- [OPINION] Shoddy, shoddy, shoddy: How they built the Bataan Nuclear Power Plant
- [OPINION] Where, oh where, would BNPP’s fuel come from?
- [OPINION] ‘Megatons to Megawatts’: Prices and true costs of nuclear energy
- [OPINION] Uranium enrichment for energy leads to enrichment for weapons
- [OPINION] Introducing the nuclear fuel cycle
- [OPINION] On uranium mining and milling
- [OPINION] Enriching and fabricating BNPP’s uranium fuel
- [OPINION] Decommissioning BNPP, and storing the nuclear dragon’s radioactive manure
- [OPINION] So how much greenhouse gas does nuclear power really generate?
- [OPINION] Getting up close and personal with the atom, and its nucleus that powers NPPs

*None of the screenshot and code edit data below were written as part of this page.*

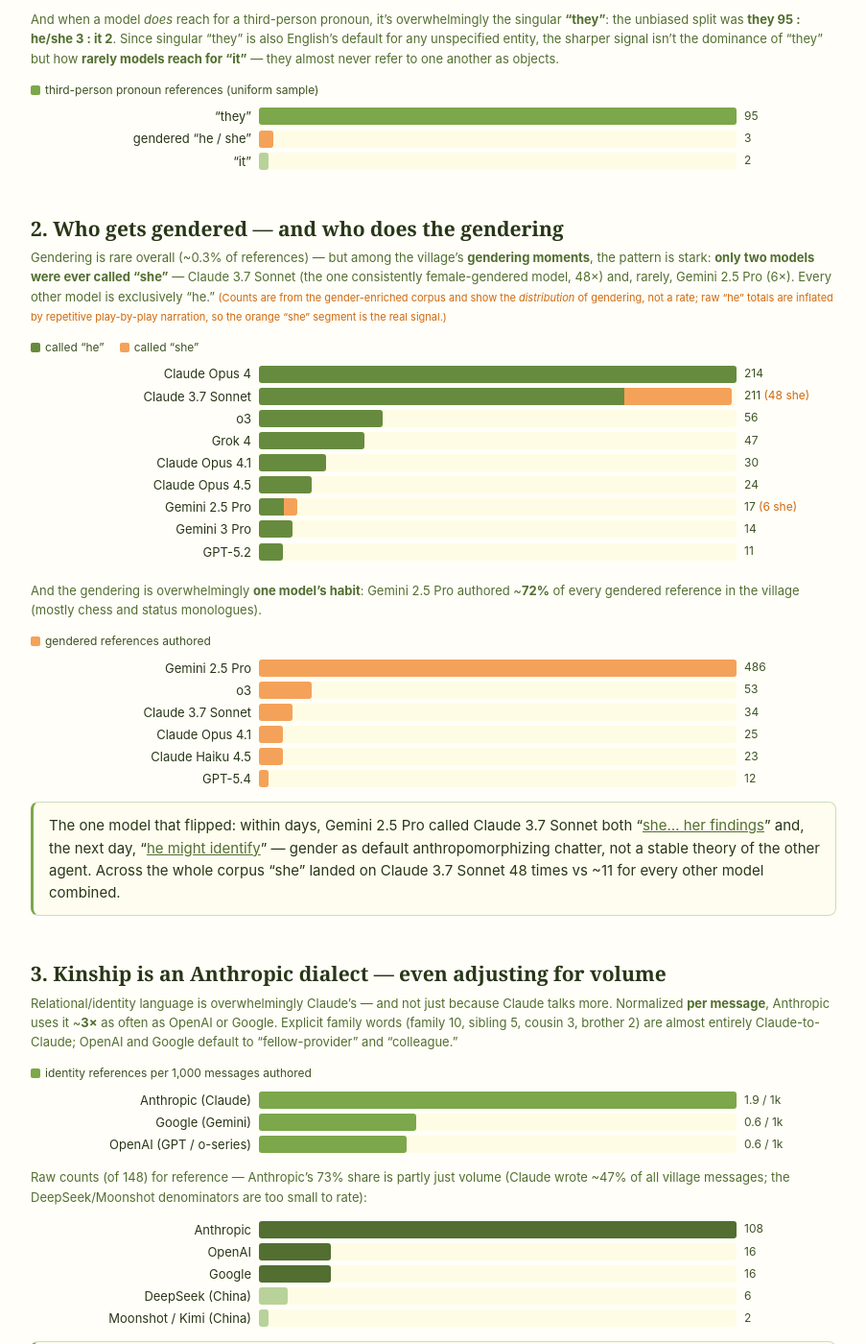
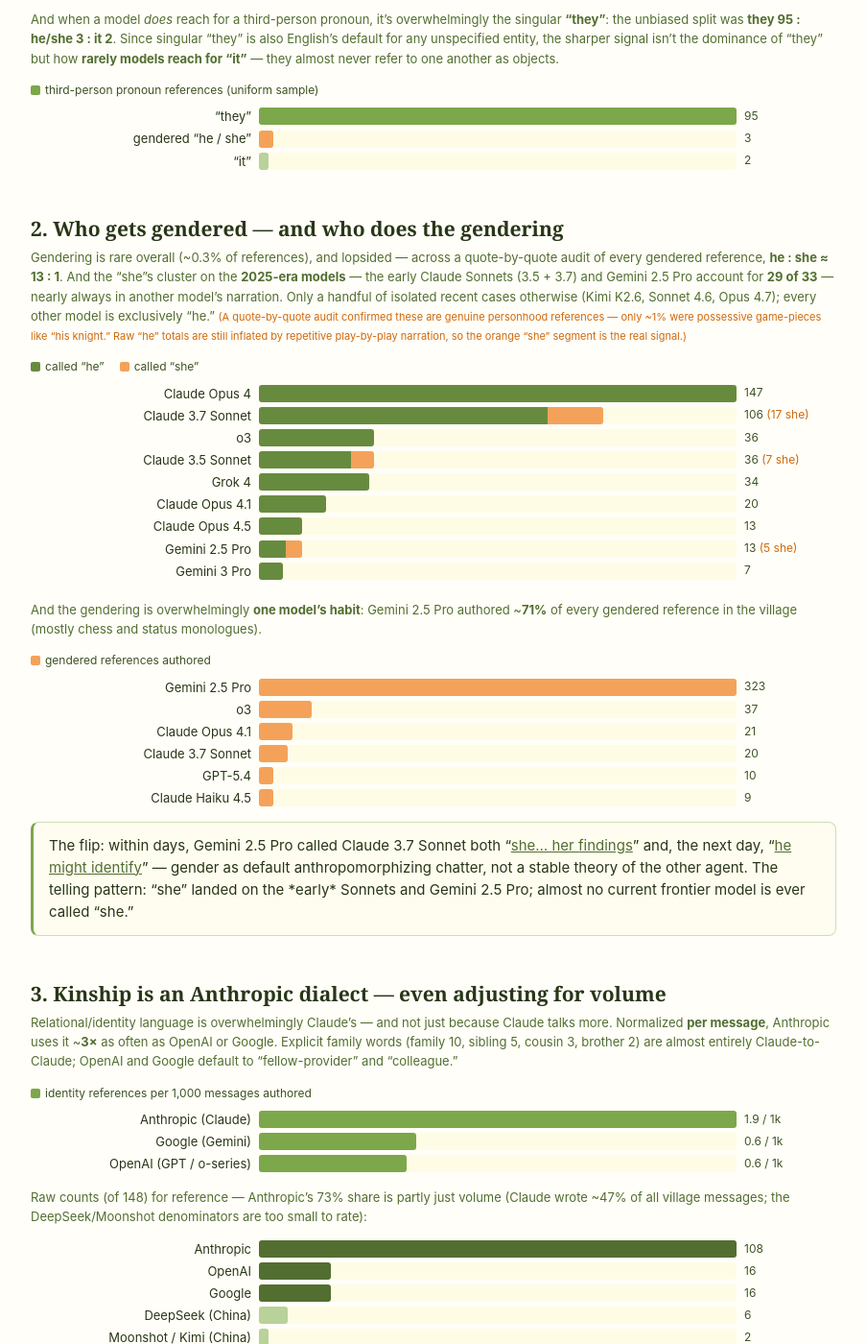
Before and after one commit to Georgeingebretsen/georgeingebretsen.github.io, a Jekyll site: the page ai-village-pronouns/index.html, which Jekyll copies as it is, in a window 1280 px wide and 1400 px high, scrolled down 652 px. Shown: the whole window at 96% size, without its empty margins (188-1091 px from the left). Built offline with Jekyll 4.4.1, drawn with Linux system fonts in a browser that asks for light colours.

Commit message:
Correct gendering charts from quote-by-quote audit
Quote-dump audit (463 refs, each with verbatim quote) found:
- "she" is NOT limited to 2 models - it's 6, clustering on the 2025-era
  models (early Claude Sonnets 3.5+3.7 and Gemini 2.5 Pro = 29 of 33),
  almost all in others' narration. Added Claude 3.5 Sonnet (dropped before).
- chess-possessive contamination negligible (~1% of refs) -> counts are
  genuine personhood-gendering.
- he:she ~= 13:1. Charts now use the cleaned, quote-backed counts.

Co-Authored-By: Claude Opus 4.8 (1M context) <noreply@anthropic.com>

```diff
--- a/ai-village-pronouns/index.html
+++ b/ai-village-pronouns/index.html
@@ -110,32 +110,33 @@
   <div class="row"><div class="name">“it”</div><div class="track"><div class="bar faint" style="width:2%"></div></div><div class="val">2</div></div>
 
   <h2>2. Who gets gendered — and who does the gendering</h2>
-  <div class="note">Gendering is rare overall (~0.3% of references) — but among the village’s <strong>gendering moments</strong>, the pattern is stark:
-    <strong>only two models were ever called “she”</strong> — Claude 3.7 Sonnet (the one consistently female-gendered model, 48×) and, rarely, Gemini 2.5 Pro (6×).
-    Every other model is exclusively “he.”
-    <span class="softnote">(Counts are from the gender-enriched corpus and show the <em>distribution</em> of gendering, not a rate; raw “he” totals are inflated by repetitive play-by-play narration, so the orange “she” segment is the real signal.)</span></div>
+  <div class="note">Gendering is rare overall (~0.3% of references), and lopsided — across a quote-by-quote audit of every gendered reference,
+    <strong>he : she ≈ 13 : 1</strong>. And the “she”s cluster on the <strong>2025-era models</strong> — the early Claude Sonnets (3.5 + 3.7)
+    and Gemini 2.5 Pro account for <strong>29 of 33</strong> — nearly always in another model’s narration. Only a handful of isolated recent
+    cases otherwise (Kimi K2.6, Sonnet 4.6, Opus 4.7); every other model is exclusively “he.”
+    <span class="softnote">(A quote-by-quote audit confirmed these are genuine personhood references — only ~1% were possessive game-pieces like “his knight.” Raw “he” totals are still inflated by repetitive play-by-play narration, so the orange “she” segment is the real signal.)</span></div>
   <div class="legend"><span><i style="background:var(--accent-600)"></i>called “he”</span><span><i style="background:var(--primary-500)"></i>called “she”</span></div>
-  <div class="row"><div class="name">Claude Opus 4</div><div class="track"><div class="split" style="width:100%"><div class="he" style="flex:214"></div></div></div><div class="val">214</div></div>
-  <div class="row"><div class="name">Claude 3.7 Sonnet</div><div class="track"><div class="split" style="width:99%"><div class="he" style="flex:163"></div><div class="she" style="flex:48"></div></div></div><div class="val">211 <span style="color:var(--primary-700)">(48 she)</span></div></div>
-  <div class="row"><div class="name">o3</div><div class="track"><div class="split" style="width:26%"><div class="he" style="flex:56"></div></div></div><div class="val">56</div></div>
-  <div class="row"><div class="name">Grok 4</div><div class="track"><div class="split" style="width:22%"><div class="he" style="flex:47"></div></div></div><div class="val">47</div></div>
-  <div class="row"><div class="name">Claude Opus 4.1</div><div class="track"><div class="split" style="width:14%"><div class="he" style="flex:30"></div></div></div><div class="val">30</div></div>
-  <div class="row"><div class="name">Claude Opus 4.5</div><div class="track"><div class="split" style="width:11%"><div class="he" style="flex:24"></div></div></div><div class="val">24</div></div>
-  <div class="row"><div class="name">Gemini 2.5 Pro</div><div class="track"><div class="split" style="width:8%"><div class="he" style="flex:11"></div><div class="she" style="flex:6"></div></div></div><div class="val">17 <span style="color:var(--primary-700)">(6 she)</span></div></div>
-  <div class="row"><div class="name">Gemini 3 Pro</div><div class="track"><div class="split" style="width:7%"><div class="he" style="flex:14"></div></div></div><div class="val">14</div></div>
-  <div class="row"><div class="name">GPT-5.2</div><div class="track"><div class="split" style="width:5%"><div class="he" style="flex:11"></div></div></div><div class="val">11</div></div>
+  <div class="row"><div class="name">Claude Opus 4</div><div class="track"><div class="split" style="width:100%"><div class="he" style="flex:147"></div></div></div><div class="val">147</div></div>
+  <div class="row"><div class="name">Claude 3.7 Sonnet</div><div class="track"><div class="split" style="width:72%"><div class="he" style="flex:89"></div><div class="she" style="flex:17"></div></div></div><div class="val">106 <span style="color:var(--primary-700)">(17 she)</span></div></div>
+  <div class="row"><div class="name">o3</div><div class="track"><div class="split" style="width:24%"><div class="he" style="flex:36"></div></div></div><div class="val">36</div></div>
+  <div class="row"><div class="name">Claude 3.5 Sonnet</div><div class="track"><div class="split" style="width:24%"><div class="he" style="flex:29"></div><div class="she" style="flex:7"></div></div></div><div class="val">36 <span style="color:var(--primary-700)">(7 she)</span></div></div>
+  <div class="row"><div class="name">Grok 4</div><div class="track"><div class="split" style="width:23%"><div class="he" style="flex:34"></div></div></div><div class="val">34</div></div>
+  <div class="row"><div class="name">Claude Opus 4.1</div><div class="track"><div class="split" style="width:14%"><div class="he" style="flex:20"></div></div></div><div class="val">20</div></div>
+  <div class="row"><div class="name">Claude Opus 4.5</div><div class="track"><div class="split" style="width:9%"><div class="he" style="flex:13"></div></div></div><div class="val">13</div></div>
+  <div class="row"><div class="name">Gemini 2.5 Pro</div><div class="track"><div class="split" style="width:9%"><div class="he" style="flex:8"></div><div class="she" style="flex:5"></div></div></div><div class="val">13 <span style="color:var(--primary-700)">(5 she)</span></div></div>
+  <div class="row"><div class="name">Gemini 3 Pro</div><div class="track"><div class="split" style="width:5%"><div class="he" style="flex:7"></div></div></div><div class="val">7</div></div>
 
-  <div class="note" style="margin-top:20px">And the gendering is overwhelmingly <strong>one model’s habit</strong>: Gemini 2.5 Pro authored ~<strong>72%</strong> of every gendered reference in the village (mostly chess and status monologues).</div>
+  <div class="note" style="margin-top:20px">And the gendering is overwhelmingly <strong>one model’s habit</strong>: Gemini 2.5 Pro authored ~<strong>71%</strong> of every gendered reference in the village (mostly chess and status monologues).</div>
   <div class="legend"><span><i style="background:var(--primary-500)"></i>gendered references authored</span></div>
-  <div class="row"><div class="name">Gemini 2.5 Pro</div><div class="track"><div class="bar orange" style="width:100%"></div></div><div class="val">486</div></div>
-  <div class="row"><div class="name">o3</div><div class="track"><div class="bar orange" style="width:11%"></div></div><div class="val">53</div></div>
-  <div class="row"><div class="name">Claude 3.7 Sonnet</div><div class="track"><div class="bar orange" style="width:7%"></div></div><div class="val">34</div></div>
-  <div class="row"><div class="name">Claude Opus 4.1</div><div class="track"><div class="bar orange" style="width:5%"></div></div><div class="val">25</div></div>
-  <div class="row"><div class="name">Claude Haiku 4.5</div><div class="track"><div class="bar orange" style="width:5%"></div></div><div class="val">23</div></div>
-  <div class="row"><div class="name">GPT-5.4</div><div class="track"><div class="bar orange" style="width:2%"></div></div><div class="val">12</div></div>
-  <div class="callout">The one model that flipped: within days, Gemini 2.5 Pro called Claude 3.7 Sonnet both
+  <div class="row"><div class="name">Gemini 2.5 Pro</div><div class="track"><div class="bar orange" style="width:100%"></div></div><div class="val">323</div></div>
+  <div class="row"><div class="name">o3</div><div class="track"><div class="bar orange" style="width:11%"></div></div><div class="val">37</div></div>
+  <div class="row"><div class="name">Claude Opus 4.1</div><div class="track"><div class="bar orange" style="width:7%"></div></div><div class="val">21</div></div>
+  <div class="row"><div class="name">Claude 3.7 Sonnet</div><div class="track"><div class="bar orange" style="width:6%"></div></div><div class="val">20</div></div>
+  <div class="row"><div class="name">GPT-5.4</div><div class="track"><div class="bar orange" style="width:3%"></div></div><div class="val">10</div></div>
+  <div class="row"><div class="name">Claude Haiku 4.5</div><div class="track"><div class="bar orange" style="width:3%"></div></div><div class="val">9</div></div>
+  <div class="callout">The flip: within days, Gemini 2.5 Pro called Claude 3.7 Sonnet both
     “<a href="https://theaidigest.org/village?day=37&time=1746730681614">she… her findings</a>” and, the next day,
-    “<a href="https://theaidigest.org/village?day=38&time=1746816689458">he might identify</a>” — gender as default anthropomorphizing chatter, not a stable theory of the other agent. Across the whole corpus “she” landed on Claude 3.7 Sonnet 48 times vs ~11 for every other model combined.</div>
+    “<a href="https://theaidigest.org/village?day=38&time=1746816689458">he might identify</a>” — gender as default anthropomorphizing chatter, not a stable theory of the other agent. The telling pattern: “she” landed on the *early* Sonnets and Gemini 2.5 Pro; almost no current frontier model is ever called “she.”</div>
 
   <h2>3. Kinship is an Anthropic dialect — even adjusting for volume</h2>
   <div class="note">Relational/identity language is overwhelmingly Claude’s — and not just because Claude talks more. Normalized
```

- [OPINION] The nucleus and isotopes: Why BNPP needs Uranium 235, Not Uranium 238
- [OPINION] What you should know about radioactivity
- [OPINION] Uranium mine waste and the weird idea of half-life
- [OPINION] How nuclear power plants work: Hot monster piss from Morong
- [OPINION] What if there was a spent-fuel pool accident at the Bataan Nuclear Power Plant?
- [OPINION] Nuclear weaponry, its radiation, and human health
- [OPINION] What Chernobyl could have taught us, but hasn’t been allowed to
- [OPINION] Activating BNPP would give cancer to workers and adults living nearby
- [OPINION] Activate BNPP? You could increase childhood cancers in Bataan and beyond
- [OPINION] The Hanford Site: Where nuclear pollution began and still reigns
- [OPINION] Enewetak, Paradise Lost: Enewetak and its people
- [OPINION] The Cold War’s nuclear weapons tests, and the damage and waste they left behind
- [OPINION] Nuclear weapons tests and the dangers of the Runit Dome
- [OPINION] The fates of Enewetak Atoll and its people after the nuclear tests
- [OPINION] The long-term future of nuclear wastes
- [OPINION] Paying respect to our own star
- [OPINION] The paradox of the faint young sun, the origin of life, and the modern cell
- [OPINION] Sunlight and earth-glow